3. Wren (Fangirl by Rainbow Rowell) - I would love to see her graduate college and whether or not she's still writing fanfiction.  It would be so awesome to see her transition from fanfiction to her own novels, and how see how she would react to people writing fanfiction about her work.  

4. Stargirl (Stargirl by Jerry Spinelli) - I know there's a sequel, but I haven't read it yet.  I would love to know what happened to Stargirl and if she stayed as beautiful a spirit as she was in the book.  

5. The Entire Gang (Percy Jackson/Heroes of Olympus by Rick Riordan) - I would love to see where everyone from these books end up 10 years down the road.  Do they have kids, who got married, is Percy still wonderfully sarcastic?  I just want a mini reunion of sorts. 

6. R (Warm Bodies by Isaac Marion) - I don't want to spoil this one either but I'd love to see where R is 5 years down the line.  I'm interested to see how he's doing, transitioning to his life. 

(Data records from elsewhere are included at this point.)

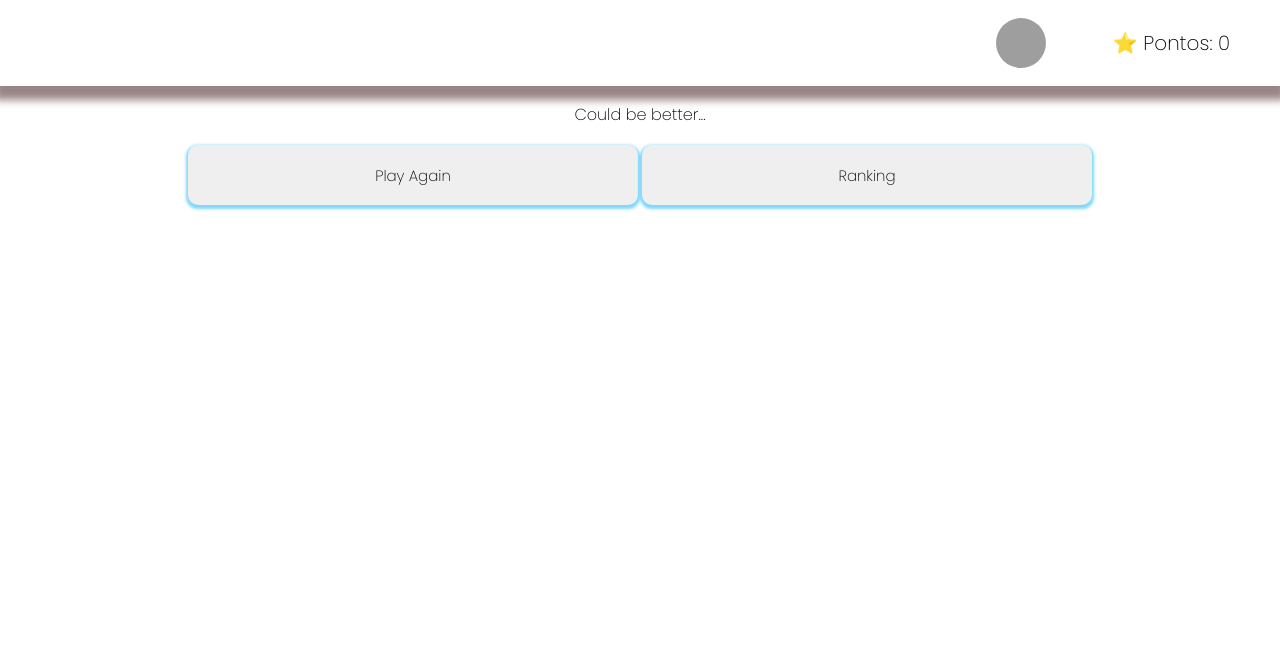
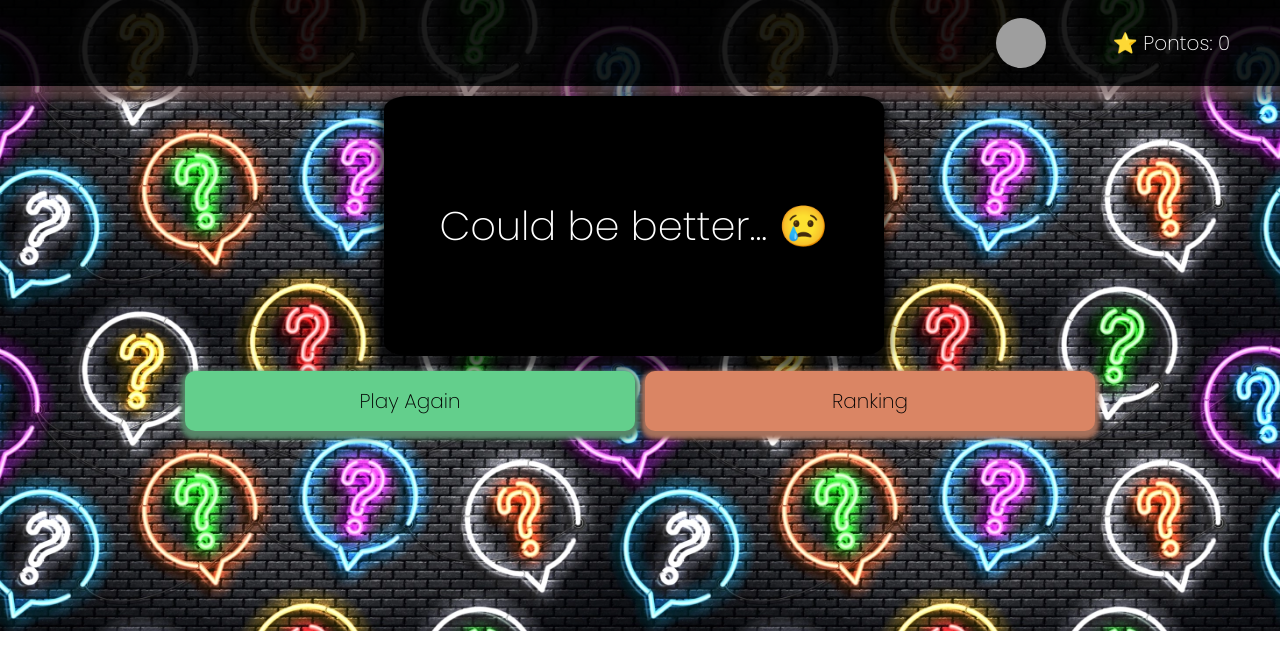
Before and after one commit to matheusmilanez96/project-trivia-react-redux, a React (Create React App) app: page /feedback in a window 1280 px wide. Shown: the top 670 px of the page. Built offline with nearby package versions, Linux system fonts and the light colour scheme; grey boxes are pictures that could not be loaded.

Commit message:
Estilizando projeto trivia

```diff
--- a/src/pages/Feedback.js
+++ b/src/pages/Feedback.js
@@ -2,6 +2,7 @@ import React, { Component } from 'react';
 import PropTypes from 'prop-types';
 import { connect } from 'react-redux';
 import Header from '../components/Header';
+import '../styles/Feedback.css';
 
 class Feedback extends Component {
   constructor() {
@@ -24,20 +25,24 @@ class Feedback extends Component {
     const { assertions } = this.props;
     const three = 3;
     return (
-      <div>
+      <div className="div-feedback">
         <Header />
-        <span data-testid="feedback-text">
-          {
-            assertions < three ? <p>Could be better...</p> : <p>Well Done!</p>
-          }
-        </span>
+        <div className="div-feedback-text">
+          <span data-testid="feedback-text" className="feedback-text">
+            {
+              assertions < three ? <p>Could be better... 😢</p> : <p>Well Done! 🎉🎆</p>
+            }
+          </span>
+        </div>
         <button
+          id="feedback-button-play"
           data-testid="btn-play-again"
           onClick={ this.loginClick }
         >
           Play Again
         </button>
         <button
+          id="feedback-button-ranking"
           type="button"
           data-testid="btn-ranking"
           onClick={ this.rankingClick }
--- a/src/pages/Ranking.js
+++ b/src/pages/Ranking.js
@@ -3,6 +3,7 @@ import PropTypes from 'prop-types';
 import { connect } from 'react-redux';
 import md5 from 'crypto-js/md5';
 import { resetScore } from '../redux/actions/playerActions';
+import '../styles/Ranking.css';
 
 class Ranking extends React.Component {
   constructor() {
@@ -48,13 +49,15 @@ class Ranking extends React.Component {
   render() {
     const { rankings } = this.state;
     return (
-      <div>
+      <div className="div-ranking">
         <h1
+          className="h1-ranking"
           data-testid="ranking-title"
         >
           Ranking
         </h1>
         <button
+          id="ranking-button-home"
           type="button"
           data-testid="btn-go-home"
           onClick={ this.homeClick }
@@ -62,13 +65,26 @@ class Ranking extends React.Component {
           Home
         </button>
         { rankings.map((person, index) => (
-          <div key={ index }>
+          <div key={ index } className="div-ranking-map">
             <img
+              id="img-ranking"
               src={ person.src }
               alt="foto de perfil"
             />
-            <p data-testid={ `player-name-${index}` }>{ person.name }</p>
-            <p data-testid={ `player-score-${index}` }>{ person.score }</p>
+            <span
+              data-testid={ `player-name-${index}` }
+              id="ranking-name"
+            >
+              { person.name }
+            </span>
+            <span
+              data-testid={ `player-score-${index}` }
+              id="ranking-score"
+            >
+              { person.score }
+              {' '}
+              🏆
+            </span>
           </div>
         ))}
       </div>
--- /dev/null
+++ b/src/styles/Feedback.css
@@ -0,0 +1,37 @@
+.div-feedback {
+  background-image: url('../images/question1.webp');
+  background-repeat: repeat;
+  background-size: 50%;
+  height: 631px;
+}
+
+.div-feedback-text{
+  width: 500px;
+  margin-top: 10px;
+  margin-left: 30%;
+  margin-bottom: 10px;
+  background-color: black;
+  box-shadow: 0px 8px 8px 6px rgba(0, 0, 0, 0.658);
+  border-radius: 5%;
+}
+
+.feedback-text {
+  text-align: center;
+  font-size: 40px;
+  color: white;
+  padding: 5px;
+}
+
+#feedback-button-play {
+  margin: 5px;
+  font-size: 20px;
+  background-color: rgb(99, 207, 140);
+  box-shadow: 0px 4px 4px 4px rgb(87, 133, 104);
+}
+
+#feedback-button-ranking {
+  margin: 5px;
+  font-size: 20px;
+  background-color: rgb(218, 133, 100);
+  box-shadow: 0px 4px 4px 4px rgb(165, 112, 91);
+}
--- a/src/styles/Header.css
+++ b/src/styles/Header.css
@@ -1,7 +1,7 @@
 .div-header {
   display: flex;
   justify-content: flex-end;
-  background-color: rgba(255, 255, 255, 0.884);
+  background-color: rgba(0, 0, 0, 0.89);
   padding: 18px;
   box-shadow: 0px 8px 8px 6px rgba(99, 70, 70, 0.658);
 }
@@ -13,8 +13,8 @@
 }
 
 .header-name {
+  color: white;
   font-size: 20px;
-  color: black;
   margin-left: 5px;
   margin-top: 10px;
   margin-right: 5%;
--- /dev/null
+++ b/src/styles/Ranking.css
@@ -0,0 +1,52 @@
+.div-ranking {
+  background-image: url('../images/question1.webp');
+  background-repeat: repeat;
+  background-size: 50%;
+  margin-top: -21px;
+  height: 631px;
+}
+
+.h1-ranking {
+  color: white;
+  display: flex;
+  justify-content: center;
+  background-color: rgba(0, 0, 0, 0.89);
+  padding: 18px;
+  box-shadow: 0px 8px 8px 6px rgba(99, 70, 70, 0.658);
+}
+
+#ranking-button-home {
+  width: 30%;
+  font-size: 20px;
+  background-color: rgb(99, 207, 140);
+  box-shadow: 0px 4px 4px 4px rgb(87, 133, 104);
+  margin-bottom: 20px;
+}
+
+.div-ranking-map {
+  color: white;
+  height: 100px;
+  width: 30%;
+  margin-top: 10px;
+  margin-left: 35%;
+  margin-bottom: 20px;
+  background-color: black;
+  box-shadow: 0px 8px 8px 6px rgba(0, 0, 0, 0.658);
+  border-radius: 5%;
+}
+
+#img-ranking {
+  margin-top: 15px;
+  border-radius: 50%;
+  height: 50px;
+  width: 50px;
+}
+
+#ranking-name {
+  font-size: 20px;
+  margin: 20px;
+}
+
+#ranking-score {
+  font-size: 25px;
+}
--- a/src/styles/Score.css
+++ b/src/styles/Score.css
@@ -8,5 +8,5 @@
 
 .header-score {
   font-size: 20px;
-  color: black;
+  color: white;
 }
```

7. Dumbledore's Army: Ron, Harry, Hermione, Ginny, Neville, Luna... okay everyone. (Harry Potter by J.K. Rowling) - What I wouldn't give to know more about them.  How they coped after the war and growing into their adult lives.  I know Rowling has given us some information regard all that in interviews and Pottermore, but I'm greedy and would love a comprehensive conversation with the characters.  

8. Scipio (The Thief Lord by Cornelia Funke) - I would love to see how Scipio is adjusting to his new life after the book.  I'd love to know more about how he's getting around and what he has planned to do about his situation. 

9. Scout (To Kill A Mockingbird by Harper Lee) - I love Scout and it would be amazing to see her as a young woman trying to make her mark on the world.  And until recently, I thought I would never know more about her, but thanks to Harper Lee herself, the world will know more! (However skeptical the surrounds of the new book might be.)

Sunday, April 5, 2015

April TBR: People's Choice

This theme is a bit tricky but I'm going to go with it.  I have chosen several people to go to my book shelf and pick out books for me to read.  In these moments, I know which books I'm hoping they pick and which ones I'm praying they skip over.  It really makes you aware of which books you don't want to read.  Anyway, the people have spoken and I will attempt to read some of these books.  Hopefully I won't get distracted. 

Currently Reading
  • The Girl On The Train by Paula Hawkins

Possible Candidates
  • The Goose Girl by Shannon Hale (ABC)
  • Mysterious Benedict Society by Trenton Lee Stewart (Ecl.)
  • The Secret Garden by Frances Hodgson Burnett
  • Savvy by Ingrid Law (ABC)
  • Watership Down by Richard Adams
  • Code Name Verity by Elizabeth Wein (TBR)
  • Sisters Red by Jackson Pearce (Ecl.)
  • Hollow City by Ransom Riggs
  • Okay For Now by Gary D. Schmidt (TBR)
  • Between Shades of Gray by Ruta Sepetys (ABC) 
  • Matched by Ally Condie (TBR)

Book Club

  • Code Name Verity by Elizabeth Wein 

New Releases
  • Becoming Jinn by Lori Goldstein (April 21)
  • Rook by Sharon Cameron (April 28)

(Ecl.) = Eclectic Reader Challenge
(New) = Newbery Reading Challenge
(Full) = Full House Reading Challenge
(TBR) = 2015 TBR Pile Challenge
(ABC) = Alphabet Soup Challenge
(Ult.) = Teenreads Ultimate Reading